### EXERCISE
Copy each line of the records that holds the string "about".

### SOURCE INFORMATION
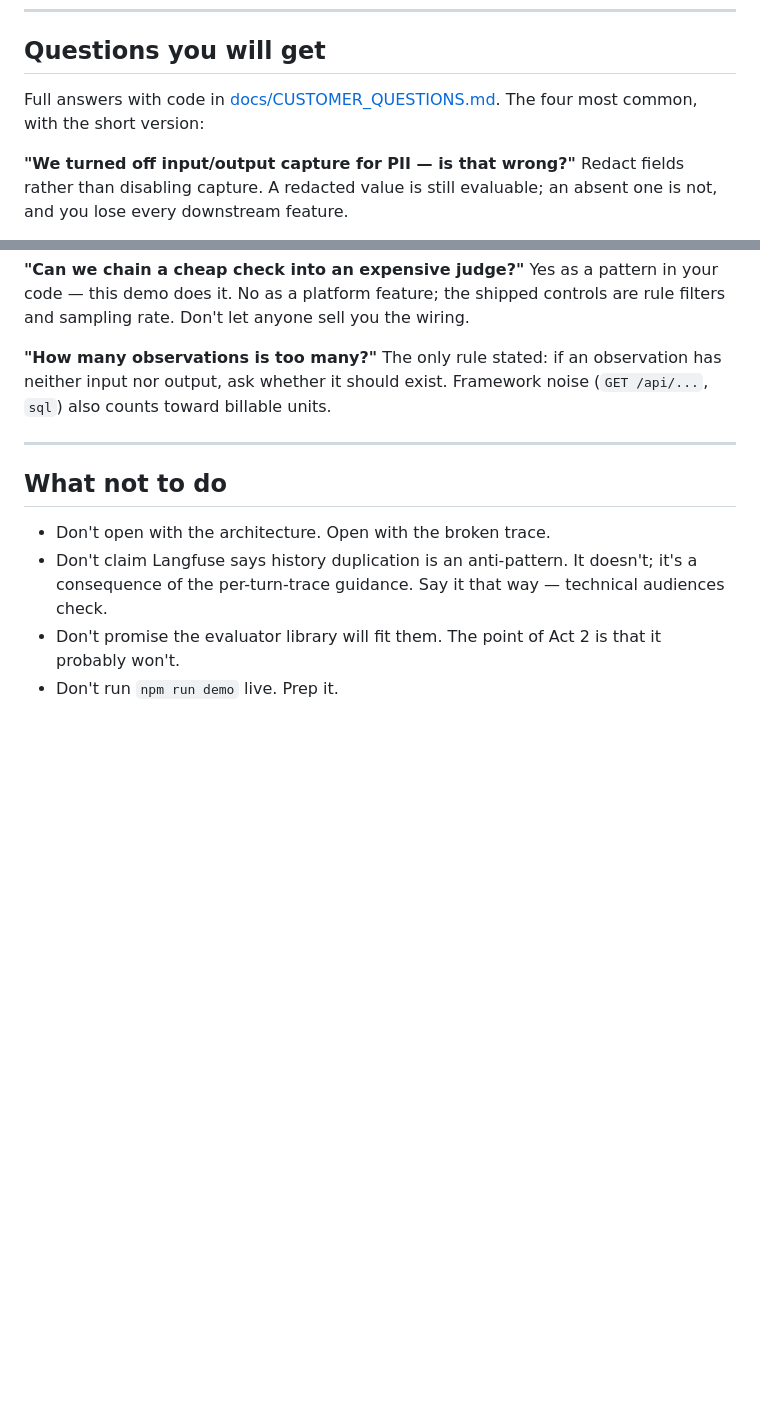
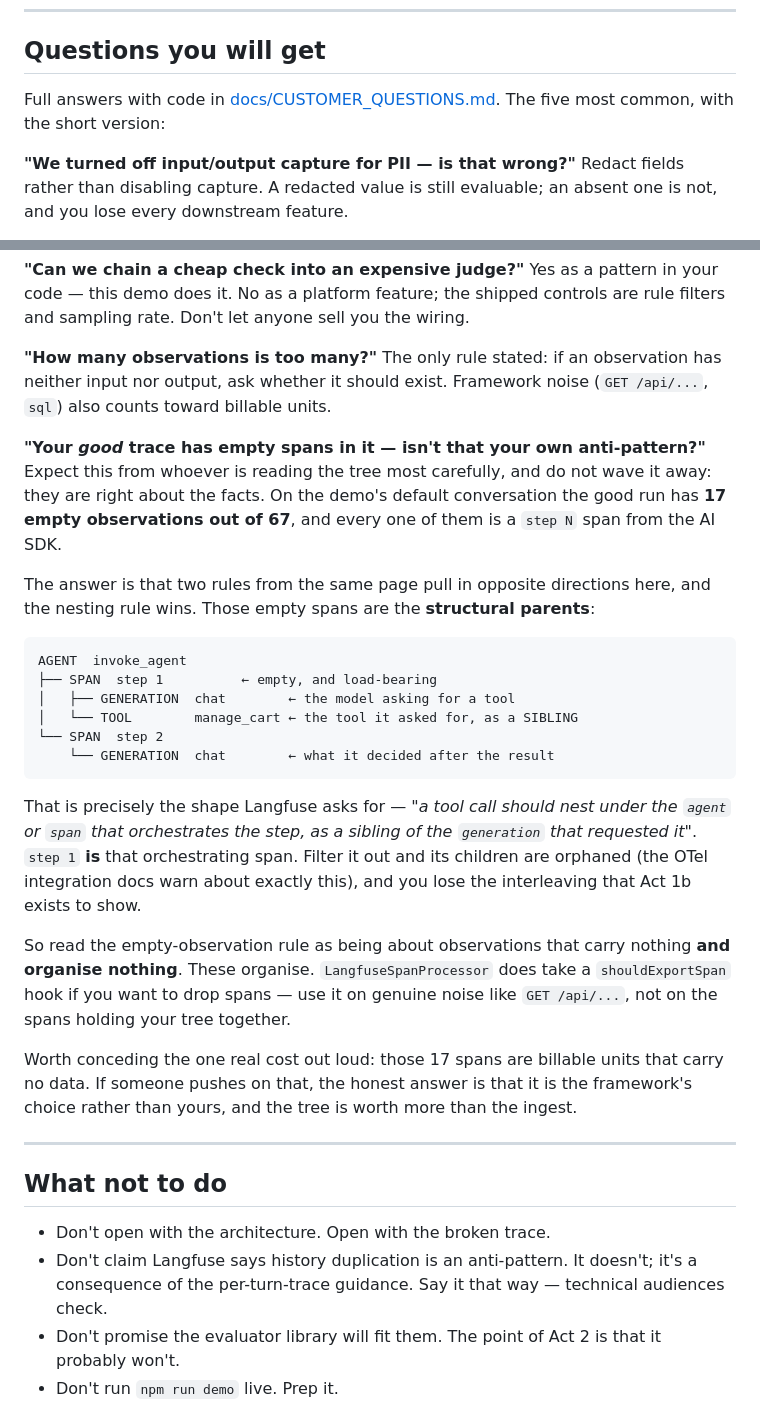
Before and after one commit to doneyli/clickhouse-llm-observability, a Markdown page: demos/grocery-assistant/DEMO_SCRIPT.md, 2 parts joined by grey strips. Rendered like a GitHub page; blank space fills up the shorter version.

Commit message:
grocery-assistant: answer the empty-span question the good trace invites
Rehearsing Act 1 turned up a question the demo was set up to be asked and had no
answer for: the *well*-instrumented run contains 17 empty observations out of 67.
Whoever reads the tree most carefully will notice, and the demo quotes the rule
they will cite — "if an observation has neither input nor output, ask yourself if
an observation is actually useful".

They are right about the facts. The resolution is that two rules from the same page
pull opposite ways, and the nesting rule wins: those empty `step N` spans are the
structural parents grouping each step's generation with the tool it requested,
which is precisely the shape the page asks for. Filtering them orphans their
children — the caution already stated two answers above in CUSTOMER_QUESTIONS.md —
and destroys the interleaving Act 1b exists to show. So the rule reads: carries
nothing AND organises nothing.

Adds it to the runbook's question list (with the two tests that keep the
distinction honest and a pointer at `shouldExportSpan` for genuine noise) and as
the worked exception in CUSTOMER_QUESTIONS.md, directly under the rule it
qualifies. Both concede the real cost out loud: 17 billable units carrying no data.

Structure verified against the live Cloud project rather than assumed — `step 1`
parents a GENERATION and its TOOL as siblings, `step 2` the following GENERATION.

Co-Authored-By: Claude Opus 5 <noreply@anthropic.com>

````diff
--- a/demos/grocery-assistant/DEMO_SCRIPT.md
+++ b/demos/grocery-assistant/DEMO_SCRIPT.md
@@ -257,7 +257,7 @@ decides when the conversation ended; the platform never can.
 ## Questions you will get
 
 Full answers with code in [docs/CUSTOMER_QUESTIONS.md](docs/CUSTOMER_QUESTIONS.md).
-The four most common, with the short version:
+The five most common, with the short version:
 
 **"We turned off input/output capture for PII — is that wrong?"** Redact fields
 rather than disabling capture. A redacted value is still evaluable; an absent one
@@ -275,6 +275,39 @@ filters and sampling rate. Don't let anyone sell you the wiring.
 neither input nor output, ask whether it should exist. Framework noise (`GET /api/...`,
 `sql`) also counts toward billable units.
 
+**"Your *good* trace has empty spans in it — isn't that your own anti-pattern?"**
+Expect this from whoever is reading the tree most carefully, and do not wave it
+away: they are right about the facts. On the demo's default conversation the good
+run has **17 empty observations out of 67**, and every one of them is a `step N`
+span from the AI SDK.
+
+The answer is that two rules from the same page pull in opposite directions here,
+and the nesting rule wins. Those empty spans are the **structural parents**:
+
+```
+AGENT  invoke_agent
+├── SPAN  step 1          ← empty, and load-bearing
+│   ├── GENERATION  chat        ← the model asking for a tool
+│   └── TOOL        manage_cart ← the tool it asked for, as a SIBLING
+└── SPAN  step 2
+    └── GENERATION  chat        ← what it decided after the result
+```
+
+That is precisely the shape Langfuse asks for — *"a tool call should nest under the
+`agent` or `span` that orchestrates the step, as a sibling of the `generation` that
+requested it"*. `step 1` **is** that orchestrating span. Filter it out and its
+children are orphaned (the OTel integration docs warn about exactly this), and you
+lose the interleaving that Act 1b exists to show.
+
+So read the empty-observation rule as being about observations that carry nothing
+**and organise nothing**. These organise. `LangfuseSpanProcessor` does take a
+`shouldExportSpan` hook if you want to drop spans — use it on genuine noise like
+`GET /api/...`, not on the spans holding your tree together.
+
+Worth conceding the one real cost out loud: those 17 spans are billable units that
+carry no data. If someone pushes on that, the honest answer is that it is the
+framework's choice rather than yours, and the tree is worth more than the ingest.
+
 ---
 
 ## What not to do
````
Also changed, not shown: 1 other file.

### RESULT OF THIS EXERCISE
They are right about the facts. The resolution is that two rules from the same page
+away: they are right about the facts. On the demo's default conversation the good
+children are orphaned (the OTel integration docs warn about exactly this), and you
+So read the empty-observation rule as being about observations that carry nothing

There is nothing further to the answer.